=== Begin Enclosure ===
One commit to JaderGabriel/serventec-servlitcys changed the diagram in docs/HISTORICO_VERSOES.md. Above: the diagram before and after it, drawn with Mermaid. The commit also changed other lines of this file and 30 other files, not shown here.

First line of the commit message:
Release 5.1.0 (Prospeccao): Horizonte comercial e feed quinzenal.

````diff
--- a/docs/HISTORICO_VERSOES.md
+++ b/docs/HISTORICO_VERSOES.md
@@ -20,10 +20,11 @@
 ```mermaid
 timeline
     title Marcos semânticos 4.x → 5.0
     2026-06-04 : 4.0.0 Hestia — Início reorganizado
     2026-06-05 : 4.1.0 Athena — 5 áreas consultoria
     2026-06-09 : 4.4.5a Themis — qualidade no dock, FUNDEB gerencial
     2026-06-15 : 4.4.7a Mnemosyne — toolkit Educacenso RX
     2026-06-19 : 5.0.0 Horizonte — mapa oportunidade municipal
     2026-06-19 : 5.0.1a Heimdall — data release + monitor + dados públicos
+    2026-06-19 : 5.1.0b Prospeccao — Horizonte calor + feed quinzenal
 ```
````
=== End Enclosure ===
**Task objective:**
Return the data in its entirety, exactly as given.

**Output for this exercise:**
One commit to JaderGabriel/serventec-servlitcys changed the diagram in docs/HISTORICO_VERSOES.md. Above: the diagram before and after it, drawn with Mermaid. The commit also changed other lines of this file and 30 other files, not shown here.

First line of the commit message:
Release 5.1.0 (Prospeccao): Horizonte comercial e feed quinzenal.

````diff
--- a/docs/HISTORICO_VERSOES.md
+++ b/docs/HISTORICO_VERSOES.md
@@ -20,10 +20,11 @@
 ```mermaid
 timeline
     title Marcos semânticos 4.x → 5.0
     2026-06-04 : 4.0.0 Hestia — Início reorganizado
     2026-06-05 : 4.1.0 Athena — 5 áreas consultoria
     2026-06-09 : 4.4.5a Themis — qualidade no dock, FUNDEB gerencial
     2026-06-15 : 4.4.7a Mnemosyne — toolkit Educacenso RX
     2026-06-19 : 5.0.0 Horizonte — mapa oportunidade municipal
     2026-06-19 : 5.0.1a Heimdall — data release + monitor + dados públicos
+    2026-06-19 : 5.1.0b Prospeccao — Horizonte calor + feed quinzenal
 ```
````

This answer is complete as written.